- Echt DS, Liebson PR, Mitchell LB et al. Mortality and morbidity in patients receiving encainide, flecainide, or placebo. The Cardiac Arrhythmia Suppression Trial. N Engl J Med 1991;324:781–8. http://dx.doi.org/10.1056/NEJM199103213241201
- Bardy GH, Lee KL, Mark DB et al. Amiodarone or an implantable cardioverter-defibrillator for congestive heart failure.
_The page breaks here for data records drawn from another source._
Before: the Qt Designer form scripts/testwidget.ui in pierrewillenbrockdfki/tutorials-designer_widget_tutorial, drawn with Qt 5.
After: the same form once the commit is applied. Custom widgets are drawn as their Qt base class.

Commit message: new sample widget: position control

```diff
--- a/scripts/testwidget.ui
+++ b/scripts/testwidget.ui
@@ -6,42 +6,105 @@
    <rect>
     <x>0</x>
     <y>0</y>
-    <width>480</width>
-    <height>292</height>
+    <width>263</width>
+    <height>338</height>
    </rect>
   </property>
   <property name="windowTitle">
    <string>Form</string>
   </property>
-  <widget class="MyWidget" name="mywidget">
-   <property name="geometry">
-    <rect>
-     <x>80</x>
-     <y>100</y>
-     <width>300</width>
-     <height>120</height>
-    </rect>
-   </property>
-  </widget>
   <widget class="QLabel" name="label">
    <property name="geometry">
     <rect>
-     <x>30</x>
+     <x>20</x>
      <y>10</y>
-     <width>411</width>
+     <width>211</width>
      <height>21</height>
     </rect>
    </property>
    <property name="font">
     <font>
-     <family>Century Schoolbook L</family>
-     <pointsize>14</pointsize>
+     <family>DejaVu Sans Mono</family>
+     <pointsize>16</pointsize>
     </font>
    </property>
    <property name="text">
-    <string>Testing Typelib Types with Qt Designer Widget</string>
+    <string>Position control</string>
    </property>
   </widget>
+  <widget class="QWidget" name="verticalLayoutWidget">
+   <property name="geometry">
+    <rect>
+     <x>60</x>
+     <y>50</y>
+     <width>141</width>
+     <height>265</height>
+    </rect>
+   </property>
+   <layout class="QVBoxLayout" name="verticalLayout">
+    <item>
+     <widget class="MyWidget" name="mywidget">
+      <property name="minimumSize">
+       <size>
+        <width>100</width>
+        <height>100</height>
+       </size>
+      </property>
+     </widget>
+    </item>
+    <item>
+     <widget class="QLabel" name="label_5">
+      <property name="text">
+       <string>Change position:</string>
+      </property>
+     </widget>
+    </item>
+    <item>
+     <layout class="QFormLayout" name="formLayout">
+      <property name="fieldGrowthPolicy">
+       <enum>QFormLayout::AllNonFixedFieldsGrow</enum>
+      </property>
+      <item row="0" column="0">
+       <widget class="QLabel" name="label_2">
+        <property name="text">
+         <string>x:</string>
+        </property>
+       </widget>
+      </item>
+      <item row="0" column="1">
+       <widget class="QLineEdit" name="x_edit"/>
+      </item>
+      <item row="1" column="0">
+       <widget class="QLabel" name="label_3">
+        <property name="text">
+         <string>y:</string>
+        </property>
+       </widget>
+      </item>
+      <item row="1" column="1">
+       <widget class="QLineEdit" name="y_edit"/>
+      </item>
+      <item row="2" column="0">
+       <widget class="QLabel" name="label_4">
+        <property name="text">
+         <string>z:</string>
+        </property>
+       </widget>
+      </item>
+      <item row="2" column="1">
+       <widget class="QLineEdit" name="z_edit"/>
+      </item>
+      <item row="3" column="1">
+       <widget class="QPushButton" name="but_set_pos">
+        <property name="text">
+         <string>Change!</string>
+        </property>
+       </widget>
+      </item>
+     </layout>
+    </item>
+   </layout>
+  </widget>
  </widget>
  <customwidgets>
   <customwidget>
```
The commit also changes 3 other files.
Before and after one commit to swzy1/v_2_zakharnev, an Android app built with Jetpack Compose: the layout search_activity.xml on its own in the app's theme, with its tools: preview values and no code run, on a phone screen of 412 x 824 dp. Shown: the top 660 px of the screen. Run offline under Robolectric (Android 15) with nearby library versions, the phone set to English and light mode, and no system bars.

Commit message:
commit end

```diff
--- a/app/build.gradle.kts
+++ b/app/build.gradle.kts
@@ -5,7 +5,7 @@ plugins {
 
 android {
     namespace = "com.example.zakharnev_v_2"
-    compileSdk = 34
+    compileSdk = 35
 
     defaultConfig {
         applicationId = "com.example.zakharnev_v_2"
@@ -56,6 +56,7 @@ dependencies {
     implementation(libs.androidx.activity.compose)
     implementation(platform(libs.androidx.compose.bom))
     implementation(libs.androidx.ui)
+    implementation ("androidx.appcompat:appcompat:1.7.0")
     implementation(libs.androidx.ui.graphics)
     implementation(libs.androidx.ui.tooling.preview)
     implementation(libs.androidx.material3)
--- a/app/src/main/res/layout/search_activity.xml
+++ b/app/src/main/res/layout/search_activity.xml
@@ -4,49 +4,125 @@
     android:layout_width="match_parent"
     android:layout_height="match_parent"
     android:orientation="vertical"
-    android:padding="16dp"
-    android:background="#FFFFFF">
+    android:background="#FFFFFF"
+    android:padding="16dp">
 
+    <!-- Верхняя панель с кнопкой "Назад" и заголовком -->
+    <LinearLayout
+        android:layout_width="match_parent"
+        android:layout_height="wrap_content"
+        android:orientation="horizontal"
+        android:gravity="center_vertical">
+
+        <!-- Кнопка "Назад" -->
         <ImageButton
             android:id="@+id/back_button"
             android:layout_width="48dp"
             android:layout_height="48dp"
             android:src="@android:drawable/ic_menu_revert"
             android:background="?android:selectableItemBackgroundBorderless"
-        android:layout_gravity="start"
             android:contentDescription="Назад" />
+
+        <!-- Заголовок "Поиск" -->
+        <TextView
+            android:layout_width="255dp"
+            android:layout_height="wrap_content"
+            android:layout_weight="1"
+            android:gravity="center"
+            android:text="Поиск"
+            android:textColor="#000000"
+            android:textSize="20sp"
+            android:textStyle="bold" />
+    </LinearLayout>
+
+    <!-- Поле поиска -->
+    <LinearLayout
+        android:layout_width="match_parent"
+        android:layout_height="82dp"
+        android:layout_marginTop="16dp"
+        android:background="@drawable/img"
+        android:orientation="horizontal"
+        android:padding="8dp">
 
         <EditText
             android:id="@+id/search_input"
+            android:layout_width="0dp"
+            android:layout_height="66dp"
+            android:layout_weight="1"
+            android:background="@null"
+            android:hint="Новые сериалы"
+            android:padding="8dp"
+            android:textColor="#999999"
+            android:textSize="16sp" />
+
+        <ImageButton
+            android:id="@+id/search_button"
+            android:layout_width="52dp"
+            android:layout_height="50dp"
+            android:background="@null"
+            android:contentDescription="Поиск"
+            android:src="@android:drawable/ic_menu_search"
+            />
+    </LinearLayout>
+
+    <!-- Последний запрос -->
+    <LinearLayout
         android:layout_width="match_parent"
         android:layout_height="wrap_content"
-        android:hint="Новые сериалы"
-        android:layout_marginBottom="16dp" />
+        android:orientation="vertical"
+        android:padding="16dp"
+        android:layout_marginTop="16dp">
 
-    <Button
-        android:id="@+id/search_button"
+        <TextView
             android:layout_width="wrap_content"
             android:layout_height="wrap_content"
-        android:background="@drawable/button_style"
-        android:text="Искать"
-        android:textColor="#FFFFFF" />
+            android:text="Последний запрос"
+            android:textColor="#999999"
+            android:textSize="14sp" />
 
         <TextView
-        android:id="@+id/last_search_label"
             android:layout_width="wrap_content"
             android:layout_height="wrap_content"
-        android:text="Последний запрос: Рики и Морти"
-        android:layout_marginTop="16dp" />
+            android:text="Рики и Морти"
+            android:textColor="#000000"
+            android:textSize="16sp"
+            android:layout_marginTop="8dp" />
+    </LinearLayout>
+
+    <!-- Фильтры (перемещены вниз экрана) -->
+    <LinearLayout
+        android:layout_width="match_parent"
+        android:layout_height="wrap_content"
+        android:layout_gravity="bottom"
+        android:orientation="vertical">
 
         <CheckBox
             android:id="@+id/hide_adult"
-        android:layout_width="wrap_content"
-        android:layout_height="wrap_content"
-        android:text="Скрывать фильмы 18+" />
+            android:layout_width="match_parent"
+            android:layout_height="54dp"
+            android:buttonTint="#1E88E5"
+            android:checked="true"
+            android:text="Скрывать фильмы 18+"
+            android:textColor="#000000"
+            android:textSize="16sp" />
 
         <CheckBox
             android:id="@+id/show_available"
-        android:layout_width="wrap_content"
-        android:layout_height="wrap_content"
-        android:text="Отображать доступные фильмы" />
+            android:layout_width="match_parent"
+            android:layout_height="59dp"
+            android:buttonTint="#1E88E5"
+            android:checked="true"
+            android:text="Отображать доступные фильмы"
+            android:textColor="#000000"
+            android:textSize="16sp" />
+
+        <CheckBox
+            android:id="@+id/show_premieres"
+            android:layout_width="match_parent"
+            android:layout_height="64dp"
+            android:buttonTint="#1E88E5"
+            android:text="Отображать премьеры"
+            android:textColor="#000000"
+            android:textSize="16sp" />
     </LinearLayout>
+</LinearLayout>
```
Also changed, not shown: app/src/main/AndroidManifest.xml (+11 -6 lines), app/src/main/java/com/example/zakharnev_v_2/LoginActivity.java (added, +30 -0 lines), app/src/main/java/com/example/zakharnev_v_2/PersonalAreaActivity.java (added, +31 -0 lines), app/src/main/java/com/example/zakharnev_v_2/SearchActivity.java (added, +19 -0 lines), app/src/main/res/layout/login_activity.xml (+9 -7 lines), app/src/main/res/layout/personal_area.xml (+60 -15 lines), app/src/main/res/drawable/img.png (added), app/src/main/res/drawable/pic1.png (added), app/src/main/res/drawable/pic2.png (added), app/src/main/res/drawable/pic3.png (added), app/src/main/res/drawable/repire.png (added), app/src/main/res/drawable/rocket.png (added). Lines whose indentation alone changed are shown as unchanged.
N Engl J Med 2005;352:225–37. http://dx.doi.org/10.1056/NEJMoa043399
- Vorperian VR, Havighurst TC, Miller S, January CT. Adverse effects of low dose amiodarone: a meta-analysis. J Am Coll Cardiol 1997;30:791–8. http://dx.doi.org/10.1016/S0735-1097(97)00220-9
- Vassallo P, Trohman RG. Prescribing amiodarone: an evidence-based review of clinical indications. JAMA 2007;298:1312–22. http://dx.doi.org/10.1001/jama.298.11.1312
- Sanofi-Aventis. Multaq Summary of Product Characteristics, 2011;1–34.